It's a wide-ranging interview (and likely will get wider through the next two installments) but in the meantime, this question and answer resonated with me:
Ducksnorts: Between your experience as a first lieutenant in the Marines and also having been an attorney, what were you able to gain from those experiences that you were able to then bring to baseball?

Alderson: As a lawyer, through law school, you’re trained to be analytical, unbiased, more objective. I think that was helpful. And having a legal background, too, you have an understanding of what the contractual issues are and so forth. I think it boils down to just being probably a little more analytical . . .

. . . The other way that the Marine Corps was helpful to me, early in my time in baseball, was for credibility — as odd as that sounds. Without having a background in baseball, people look at you — and you’re a lawyer — and they could have some skepticism about that, but as a former Marine, it’s like — it wasn’t as if I was a former player or someone that had direct association to the game, but it was still something that people respected.

That pretty much sums up my experience with being a lawyer in the world at large. The skill set is actually pretty useful, but you have basically no credibility with anyone outside of the legal profession. Negative credibility in some cases, given the reputation of lawyers, but you're mostly just met with the feeling that you're some oddity whose substantive knowledge about anything is shallow and fleeting. I'm certain that Alderson's legal background is ten times more useful to him as a baseball executive on a day to day basis than his Marine background, but it really doesn't matter. Marines are trustworthy and tough and hardworking, and that's the kind of thing that matters to people.

We lawyers have basically screwed ourselves over the past couple of centuries, using our access, money, power, and gatekeeping traits as our societal calling cards instead of our analytical ones. As a result, no matter how useful legal training and experience can be in any number of fields and pursuits, we're never going to amount to jack in most people's minds.

Nor should we, really, based on our track record.


Pete Toms said...

check the link

Craig Calcaterra said...

Thanks Pete. Fixed now.

Man, that's like 4 brain farts just this morning. I need to go back to bed, wake up again, and start over.

Osmodious said...

I find it sad that people who are analytical and intelligent are looked upon with suspicion. I'm not saying that they have to be fawned over or anything like that, but a little respect would be nice.

When you are paid to be an analyst, and you are an expert on a specific topic, it would be really nice to actually have people listen to you once in a while.
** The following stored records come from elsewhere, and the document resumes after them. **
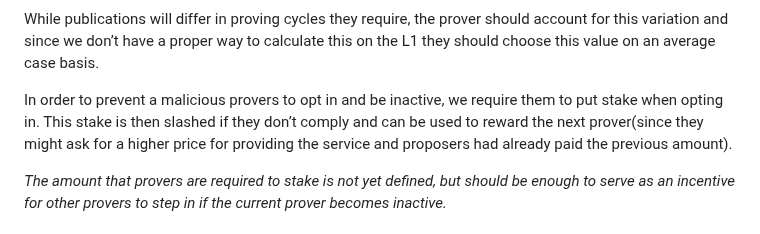
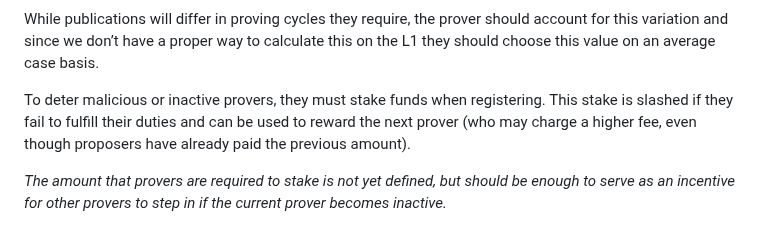
Before and after one commit to OpenZeppelin/minimal-rollup, a Markdown page: documentation/prover-incentives.md, the part around the change. Drawn GitHub-style.

Commit message:
Update documentation/prover-incentives.md
Co-authored-by: Ernesto García <ernestognw@gmail.com>

```diff
--- a/documentation/prover-incentives.md
+++ b/documentation/prover-incentives.md
@@ -30,7 +30,7 @@ New participants that want to undercut the current prover need to offer a lower
 
 While publications will differ in proving cycles they require, the prover should account for this variation and since we don’t have a proper way to calculate this on the L1 they should choose this value on an average case basis.
 
-In order to prevent a malicious provers to opt in and be inactive, we require them to put stake when opting in. This stake is then slashed if they don’t comply and can be used to reward the next prover(since they might ask for a higher price for providing the service and proposers had already paid the previous amount).
+To deter malicious or inactive provers, they must stake funds when registering. This stake is slashed if they fail to fulfill their duties and can be used to reward the next prover (who may charge a higher fee, even though proposers have already paid the previous amount).
 
 *The amount that provers are required to stake is not yet defined, but should be enough to serve as an incentive for other provers to step in if the current prover becomes inactive.*
 
```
It's very frustrating having to defend everything and argue points to 'prove' certain things when you were asked for your opinion in the first place.

Angelos said...

I find it sad that people who are analytical and intelligent are looked upon with suspicion.

I think it's the "lawyer" word more than anything else.